On the last day of the activity, the second group of twenty KTH students were randomly allocated to a circus performance and their assignment was to interpret the performance and understand which fluid mechanic concept was visualized, write a short report on what they thought they had seen, and then to interview the circus performer to try to understand what the concept was and how he or she had moved from what they had learned on Monday to the performance on Friday.
Some performances were very visual and matched the topic, in other cases, the circus students took the creative process a step further, creating more of a challenge for the interpreting students.
“In addition to being fun, both my student groups found this exercise extremely pedagogical and inspirational, but also way more difficult than they had thought. One student commented that teaching is the most difficult job one can do. It was a new way of thinking and learning and in my opinion it worked very well.”
Inquisitive circus students and a KTH student walking on her hands
The learning objective for the circus students was to receive input that was completely new to them and unrelated to circus techniques. They worked to interpret the concepts with movement that both captured the essence of the scientific concepts while also attending to aesthetic and compositional presentation. Alisan Funk believes that “pedagogically, this kind of experience helps circus students develop strategies for interpreting the world around them through their circus practice, which will serve them as professional artists and authors of circus performance.”
Understanding and embodying the concepts was also very challenging for the first-year circus students who come to SKH for its renowned circus education.
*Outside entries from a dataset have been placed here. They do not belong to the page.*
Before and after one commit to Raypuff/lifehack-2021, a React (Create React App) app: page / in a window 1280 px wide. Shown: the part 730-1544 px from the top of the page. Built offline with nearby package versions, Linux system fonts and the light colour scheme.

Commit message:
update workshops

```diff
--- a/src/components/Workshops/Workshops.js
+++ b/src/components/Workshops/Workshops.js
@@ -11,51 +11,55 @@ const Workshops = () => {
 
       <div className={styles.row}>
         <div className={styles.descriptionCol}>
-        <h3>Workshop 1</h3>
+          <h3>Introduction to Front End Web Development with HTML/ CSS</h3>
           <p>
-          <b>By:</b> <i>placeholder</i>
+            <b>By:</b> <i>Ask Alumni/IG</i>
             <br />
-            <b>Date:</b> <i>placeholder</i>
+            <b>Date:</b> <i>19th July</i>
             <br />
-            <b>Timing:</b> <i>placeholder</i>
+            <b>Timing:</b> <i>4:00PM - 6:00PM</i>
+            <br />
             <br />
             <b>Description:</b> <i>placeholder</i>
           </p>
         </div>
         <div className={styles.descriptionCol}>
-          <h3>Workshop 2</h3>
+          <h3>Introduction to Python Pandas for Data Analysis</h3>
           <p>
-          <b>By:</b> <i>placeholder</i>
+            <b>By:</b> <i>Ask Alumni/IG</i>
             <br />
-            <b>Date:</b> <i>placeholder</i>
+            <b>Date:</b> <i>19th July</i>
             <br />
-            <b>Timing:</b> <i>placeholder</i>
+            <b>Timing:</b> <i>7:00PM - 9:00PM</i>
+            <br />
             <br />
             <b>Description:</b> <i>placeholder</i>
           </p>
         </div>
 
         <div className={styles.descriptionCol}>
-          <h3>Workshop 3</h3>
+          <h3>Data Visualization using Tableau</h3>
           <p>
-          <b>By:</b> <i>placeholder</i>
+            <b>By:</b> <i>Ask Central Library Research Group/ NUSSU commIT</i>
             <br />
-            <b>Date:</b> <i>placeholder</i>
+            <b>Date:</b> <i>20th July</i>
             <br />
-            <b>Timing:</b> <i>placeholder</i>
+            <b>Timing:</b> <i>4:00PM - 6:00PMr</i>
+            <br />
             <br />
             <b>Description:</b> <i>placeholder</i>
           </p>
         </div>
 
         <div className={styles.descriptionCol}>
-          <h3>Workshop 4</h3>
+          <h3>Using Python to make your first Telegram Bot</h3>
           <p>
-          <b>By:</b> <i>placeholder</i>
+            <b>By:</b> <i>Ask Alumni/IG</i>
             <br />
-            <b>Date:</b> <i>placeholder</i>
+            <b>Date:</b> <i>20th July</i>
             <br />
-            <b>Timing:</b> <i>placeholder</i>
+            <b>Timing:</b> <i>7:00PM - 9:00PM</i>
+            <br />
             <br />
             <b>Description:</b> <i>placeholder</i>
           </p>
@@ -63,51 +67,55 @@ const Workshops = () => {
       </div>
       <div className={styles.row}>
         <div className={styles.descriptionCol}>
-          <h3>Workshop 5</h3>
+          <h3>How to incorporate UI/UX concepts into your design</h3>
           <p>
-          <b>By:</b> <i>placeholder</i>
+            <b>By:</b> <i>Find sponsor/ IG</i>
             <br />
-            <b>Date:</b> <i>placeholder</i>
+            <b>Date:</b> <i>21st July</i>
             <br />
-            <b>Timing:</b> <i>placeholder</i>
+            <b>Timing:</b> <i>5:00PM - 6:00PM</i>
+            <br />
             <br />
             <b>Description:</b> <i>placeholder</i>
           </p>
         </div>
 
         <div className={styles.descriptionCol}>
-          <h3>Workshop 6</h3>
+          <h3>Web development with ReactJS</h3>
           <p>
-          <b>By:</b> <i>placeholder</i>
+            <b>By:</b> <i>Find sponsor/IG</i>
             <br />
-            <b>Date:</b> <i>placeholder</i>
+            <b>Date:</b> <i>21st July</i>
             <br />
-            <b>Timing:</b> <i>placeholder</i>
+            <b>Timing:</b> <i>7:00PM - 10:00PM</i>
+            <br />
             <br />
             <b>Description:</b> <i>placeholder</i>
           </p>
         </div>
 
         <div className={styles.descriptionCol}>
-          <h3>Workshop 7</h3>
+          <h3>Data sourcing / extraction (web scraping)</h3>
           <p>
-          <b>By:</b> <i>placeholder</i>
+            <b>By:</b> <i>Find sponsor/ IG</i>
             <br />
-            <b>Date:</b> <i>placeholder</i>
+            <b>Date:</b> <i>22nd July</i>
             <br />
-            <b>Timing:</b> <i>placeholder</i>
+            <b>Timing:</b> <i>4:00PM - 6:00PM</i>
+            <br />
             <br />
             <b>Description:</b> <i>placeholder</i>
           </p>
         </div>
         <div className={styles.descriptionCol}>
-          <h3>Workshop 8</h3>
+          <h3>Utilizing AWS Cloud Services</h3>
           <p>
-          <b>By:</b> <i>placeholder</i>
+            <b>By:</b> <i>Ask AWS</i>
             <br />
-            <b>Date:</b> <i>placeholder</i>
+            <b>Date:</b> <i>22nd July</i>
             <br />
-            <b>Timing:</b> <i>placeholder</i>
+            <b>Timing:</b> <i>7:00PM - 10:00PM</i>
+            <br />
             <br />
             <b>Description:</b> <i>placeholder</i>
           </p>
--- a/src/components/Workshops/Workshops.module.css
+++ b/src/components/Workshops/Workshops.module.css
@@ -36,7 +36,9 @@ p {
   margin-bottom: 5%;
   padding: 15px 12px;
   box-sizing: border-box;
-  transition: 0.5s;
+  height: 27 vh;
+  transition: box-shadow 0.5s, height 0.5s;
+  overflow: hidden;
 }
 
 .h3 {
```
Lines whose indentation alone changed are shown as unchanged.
After the workshop, the circus students found the activity to be inspirational – both due to the work of interpretation and the pleasure of encountering students outside of their quotidian circus community. Luigia spent an hour discussing fluid mechanic concepts with one of the circus students who wanted to learn more, and one of the KTH students was rewarded with applause from the circus students when she started walking around on her hands.
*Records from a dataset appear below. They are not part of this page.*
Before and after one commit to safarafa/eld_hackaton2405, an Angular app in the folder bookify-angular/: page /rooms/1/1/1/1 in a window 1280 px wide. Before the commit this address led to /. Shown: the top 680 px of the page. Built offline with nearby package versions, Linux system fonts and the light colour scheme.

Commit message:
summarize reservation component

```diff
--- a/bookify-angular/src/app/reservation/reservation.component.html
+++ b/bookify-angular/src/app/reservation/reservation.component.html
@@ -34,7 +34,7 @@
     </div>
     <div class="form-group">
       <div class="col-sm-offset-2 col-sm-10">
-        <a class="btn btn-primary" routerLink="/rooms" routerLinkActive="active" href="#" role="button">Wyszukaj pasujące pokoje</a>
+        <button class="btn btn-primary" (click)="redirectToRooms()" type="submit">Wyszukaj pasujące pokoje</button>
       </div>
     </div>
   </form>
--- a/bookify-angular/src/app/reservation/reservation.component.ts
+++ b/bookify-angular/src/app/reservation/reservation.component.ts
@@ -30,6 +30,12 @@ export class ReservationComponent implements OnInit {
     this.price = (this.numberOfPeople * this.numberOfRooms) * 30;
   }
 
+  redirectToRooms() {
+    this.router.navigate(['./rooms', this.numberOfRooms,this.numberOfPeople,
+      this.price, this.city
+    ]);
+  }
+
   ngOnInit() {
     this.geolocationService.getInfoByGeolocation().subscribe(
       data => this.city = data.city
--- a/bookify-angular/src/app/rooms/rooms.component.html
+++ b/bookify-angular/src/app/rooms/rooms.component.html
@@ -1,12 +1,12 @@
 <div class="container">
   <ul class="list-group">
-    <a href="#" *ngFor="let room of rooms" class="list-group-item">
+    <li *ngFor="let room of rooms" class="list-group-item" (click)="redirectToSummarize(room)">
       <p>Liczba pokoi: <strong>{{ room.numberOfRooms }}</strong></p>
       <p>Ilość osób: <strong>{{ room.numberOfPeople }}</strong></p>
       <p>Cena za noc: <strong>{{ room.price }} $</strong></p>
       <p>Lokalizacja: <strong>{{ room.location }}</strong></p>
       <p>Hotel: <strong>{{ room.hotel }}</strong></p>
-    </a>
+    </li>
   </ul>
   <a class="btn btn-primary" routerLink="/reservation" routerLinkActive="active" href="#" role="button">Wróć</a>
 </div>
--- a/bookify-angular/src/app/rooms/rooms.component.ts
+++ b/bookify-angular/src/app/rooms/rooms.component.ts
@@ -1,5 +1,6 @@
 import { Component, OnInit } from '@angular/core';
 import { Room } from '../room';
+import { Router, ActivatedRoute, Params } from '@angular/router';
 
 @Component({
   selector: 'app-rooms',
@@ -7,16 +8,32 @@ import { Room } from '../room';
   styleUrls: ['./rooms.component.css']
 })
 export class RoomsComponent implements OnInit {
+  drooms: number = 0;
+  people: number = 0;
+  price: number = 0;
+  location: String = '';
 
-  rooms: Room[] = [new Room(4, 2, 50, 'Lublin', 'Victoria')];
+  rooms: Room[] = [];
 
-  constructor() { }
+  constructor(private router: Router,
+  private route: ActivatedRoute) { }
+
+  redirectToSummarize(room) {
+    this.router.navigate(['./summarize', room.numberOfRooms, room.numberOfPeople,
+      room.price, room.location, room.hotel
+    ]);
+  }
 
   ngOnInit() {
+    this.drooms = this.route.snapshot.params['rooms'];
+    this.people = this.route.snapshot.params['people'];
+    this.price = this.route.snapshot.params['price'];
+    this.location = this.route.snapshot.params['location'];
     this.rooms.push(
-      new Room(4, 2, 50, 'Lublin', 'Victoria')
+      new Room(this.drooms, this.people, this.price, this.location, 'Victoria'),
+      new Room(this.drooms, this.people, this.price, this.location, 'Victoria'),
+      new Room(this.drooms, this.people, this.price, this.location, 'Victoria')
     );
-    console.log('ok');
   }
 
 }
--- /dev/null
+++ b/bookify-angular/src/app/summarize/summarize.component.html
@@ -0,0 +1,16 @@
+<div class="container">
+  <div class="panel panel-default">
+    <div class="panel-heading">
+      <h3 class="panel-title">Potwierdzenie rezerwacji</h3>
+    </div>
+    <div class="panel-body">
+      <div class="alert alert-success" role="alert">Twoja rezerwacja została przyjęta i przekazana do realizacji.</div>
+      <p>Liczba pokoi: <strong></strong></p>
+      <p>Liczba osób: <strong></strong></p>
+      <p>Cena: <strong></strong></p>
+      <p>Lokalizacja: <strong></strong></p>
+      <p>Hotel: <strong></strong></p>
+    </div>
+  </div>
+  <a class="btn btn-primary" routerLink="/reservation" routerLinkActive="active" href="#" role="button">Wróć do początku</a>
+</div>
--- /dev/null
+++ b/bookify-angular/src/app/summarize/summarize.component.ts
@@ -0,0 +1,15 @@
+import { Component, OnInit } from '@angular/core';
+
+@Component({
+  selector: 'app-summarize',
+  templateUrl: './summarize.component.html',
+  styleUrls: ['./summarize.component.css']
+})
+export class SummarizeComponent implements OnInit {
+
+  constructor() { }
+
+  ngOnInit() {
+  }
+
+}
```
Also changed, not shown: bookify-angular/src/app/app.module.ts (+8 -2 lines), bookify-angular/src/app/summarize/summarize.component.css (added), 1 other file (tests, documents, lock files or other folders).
Having had a first positive experience Luigia wants to repeat and further develop the course. She will also use videos of the performances produced this year in her future fluid mechanics classes. And although it is difficult to measure the results in terms of learning and pedagogical outcomes, Luigia Brandimarte thinks that giving students responsibility was a key factor and offering such a different learning tool challenged KTH students to move away from their standard learning context.
So what were the challenges and which recommendations can she give to others looking for someone to collaborate with?
“For us teachers, the main challenge was to find a common interest in this activity, explains Luigia Brandimarte. Both the circus teachers and I had to make sure our students would equally benefit from this exercise, which of course was supposed to be fun, but had to be also pedagogical. Talking to students, we realized that the activity was successful in its intended learning objectives and that students appreciated being challenged outside of their comfort zone.
When doing research we often cross the boundaries of disciplines to get inspiration and engage in something new and challenging, I am trying to do this also with teaching”.
Finding someone enthusiastic and identifying a common interest seems to be the way forward. In Luigia Brandimartes collaboration with Stockholm University of the Arts, ideas had to be changed and concepts reconsidered, but there was never any need to send in the clowns.
Text: Johan C Thorburn
This is the 21st article in the School of Architecture and the Built Environment's new series of articles on selected research, education or collaboration initiatives from each department. You can find the previous articles here: Archive